The Telegraph
Tuesday , January 28 , 2014
CIMA Gallary

Science succour for J&K calendar

Srinagar, Jan. 27: A region caught in violence, sectarianism and a geopolitical tug-of-war is gearing to celebrate reason and the universal language of science.

Trouble-torn Jammu and Kashmir will next week host the annual Indian Science Congress for the first time in the event’s 100-year history.

Around 8,000 scientists from the country and abroad are expected at the February 3-7 conference at Jammu University.

Among the participants will be former President A.P.J. Abdul Kalam, and Nobel laureates Y.T. Lee of Taiwan and Ferid Murad, an Albanian American. Lee had shared the 1986 Chemistry Nobel and Murad the 1998 Medicine Nobel.

“This is the first time we (Jammu and Kashmir) will host Nobel laureates (at an official function),” said M.K. Jyoti, head of the Jammu chapter of the Indian Science Congress Association.

“Jammu and Kashmir has made contributions to science,” he said, referring to quality research in the state, but rued that “unfortunately there is no recognition” of this fact.

Jyoti hoped the event would provide exposure to the state’s scientists and encourage students to take up scientific research.

Prime Minister Manmohan Singh will inaugurate the event, whose theme is “innovations in science and technology for inclusive development”.

There will be 14 brainstorming sessions in addition to a plenary session, a science communicator meeting, a science exposition, a women’s science congress and a children’s science congress. Authorities are making elaborate security arrangements.

The first Indian Science Congress was held at Asiatic Society, Calcutta, in 1914 under the presidentship of Sir Asutosh Mookerjee. Calcutta also hosted the centenary congress in January last year.

Jyoti said the reason the Indian Science Congress had stayed away from the state so far was the absence of facilities at Jammu and Kashmir’s universities to “accommodate such a big gathering”.

But official sources said the state’s troubled past too had proved a deterrent, although parts of Jammu have largely remained peaceful over the years.

Last year, though, was one of the most turbulent periods in Jammu’s recent history and was marked by a spate of attacks by Pakistani troops or infiltrators.

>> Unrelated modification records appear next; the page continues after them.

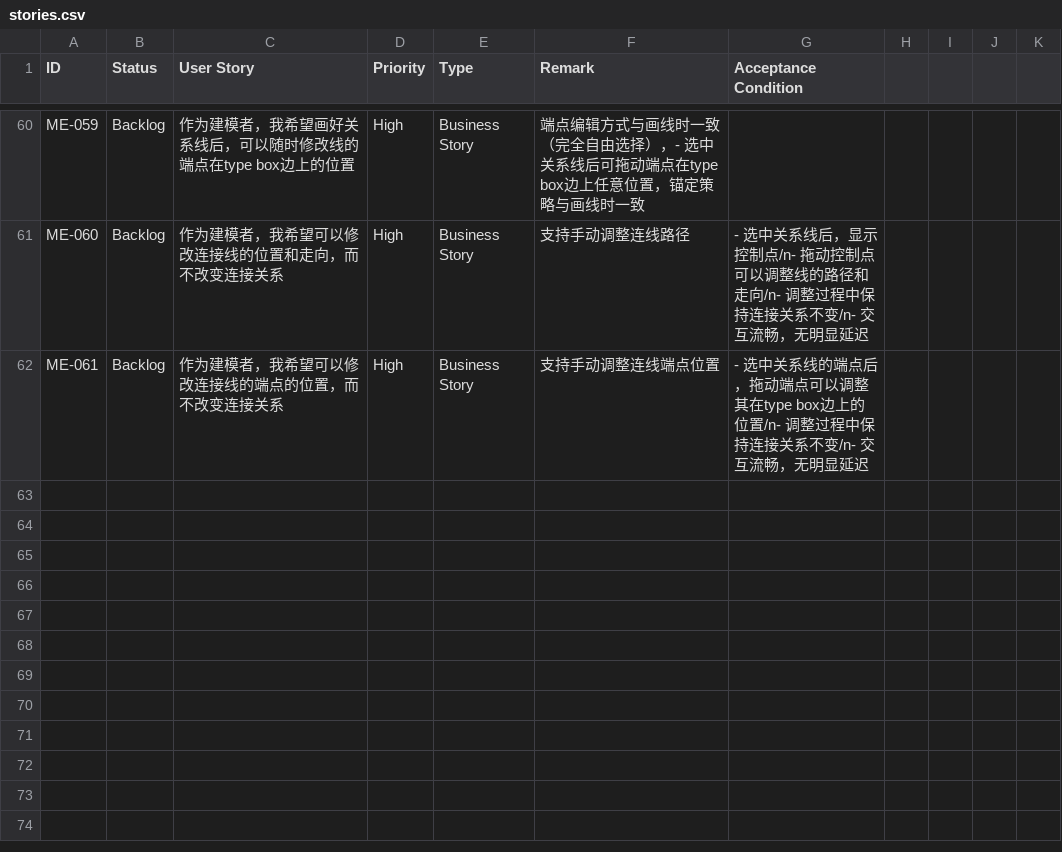
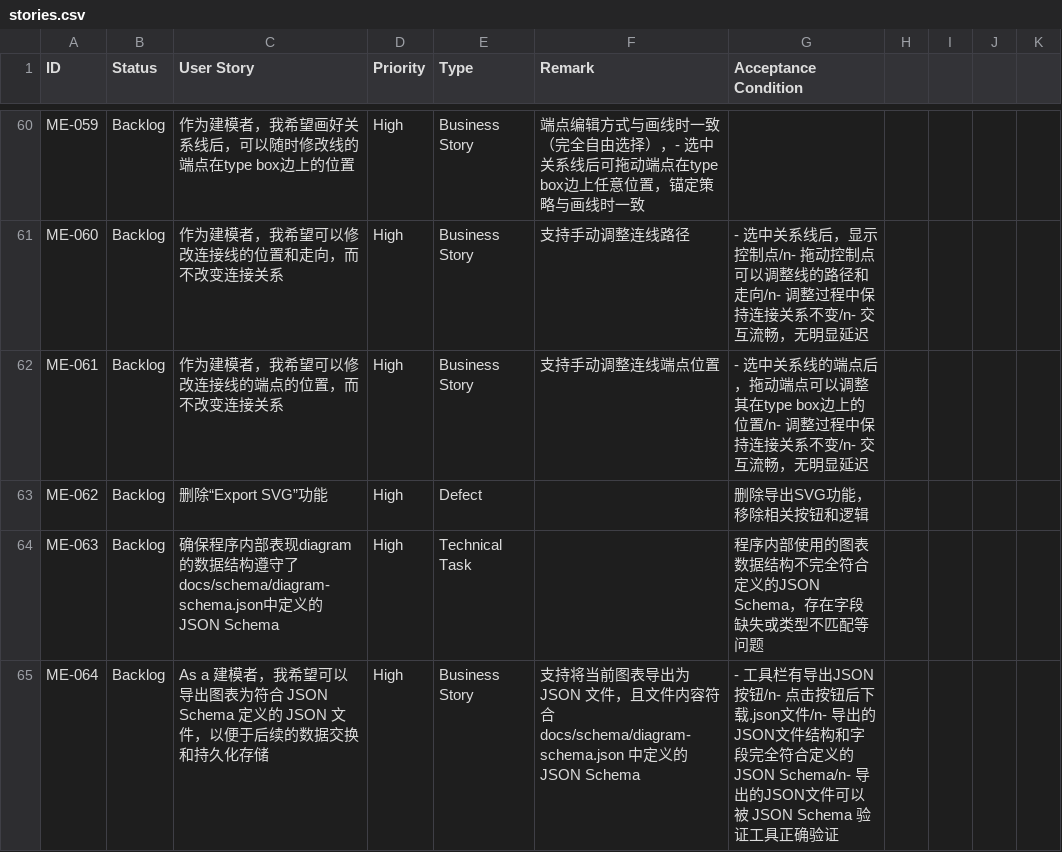
Before and after one commit to isaachan/model-editor, a CSV file: docs/stories.csv, drawn as a sheet; only a part is shown, gaps mark what is left out.

```diff
--- a/docs/stories.csv
+++ b/docs/stories.csv
@@ -62 +62,4 @@ ME-060,Backlog,作为建模者，我希望可以修改连接线的位置和走
 ME-061,Backlog,作为建模者，我希望可以修改连接线的端点的位置，而不改变连接关系,High,Business Story,支持手动调整连线端点位置,- 选中关系线的端点后，拖动端点可以调整其在type box边上的位置/n- 调整过程中保持连接关系不变/n- 交互流畅，无明显延迟
+ME-062,Backlog,删除“Export SVG”功能,High,Defect,,删除导出SVG功能，移除相关按钮和逻辑
+ME-063,Backlog,确保程序内部表现diagram的数据结构遵守了docs/schema/diagram-schema.json中定义的JSON Schema,High,Technical Task,,程序内部使用的图表数据结构不完全符合定义的JSON Schema，存在字段缺失或类型不匹配等问题
+ME-064,Backlog,As a 建模者，我希望可以导出图表为符合 JSON Schema 定义的 JSON 文件，以便于后续的数据交换和持久化存储,High,Business Story,支持将当前图表导出为 JSON 文件，且文件内容符合 docs/schema/diagram-schema.json 中定义的 JSON Schema,- 工具栏有导出JSON按钮/n- 点击按钮后下载.json文件/n- 导出的JSON文件结构和字段完全符合定义的JSON Schema/n- 导出的JSON文件可以被 JSON Schema 验证工具正确验证
```
Also changed, not shown: 3 other files.
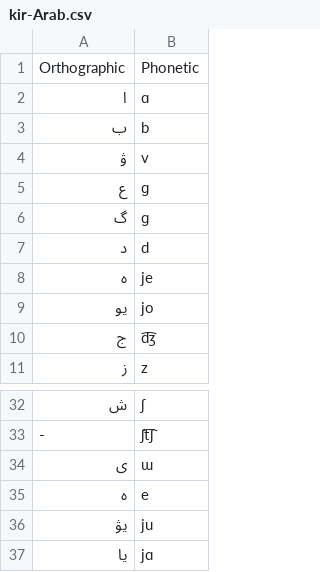
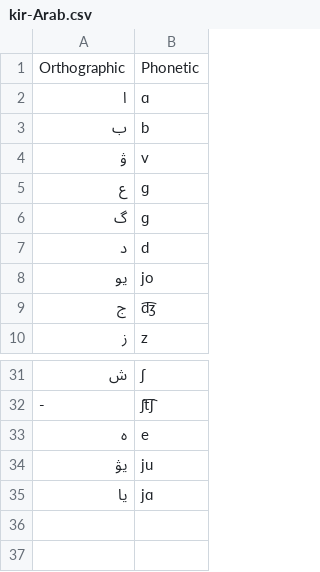
Before and after one commit to dmort27/epitran, a CSV file: epitran/data/map/kir-Arab.csv, drawn as a sheet; only a part is shown, gaps mark what is left out; the diff names each change by its address in the sheet, - before the commit and + after, or states it on an @@ line.

```diff
--- a/epitran/data/map/kir-Arab.csv
+++ b/epitran/data/map/kir-Arab.csv
-row 8: ه | je
-row 34: ى | ɯ
```
Also changed, not shown: epitran/data/map/aze-Cyrl.csv, epitran/data/map/fra-Latn-np.csv, 6 other files.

An Indian jawan was beheaded in Poonch while a twin suicide attack on police and army camps left 10 soldiers and cops dead. Jammu also witnessed intense border skirmishes last year.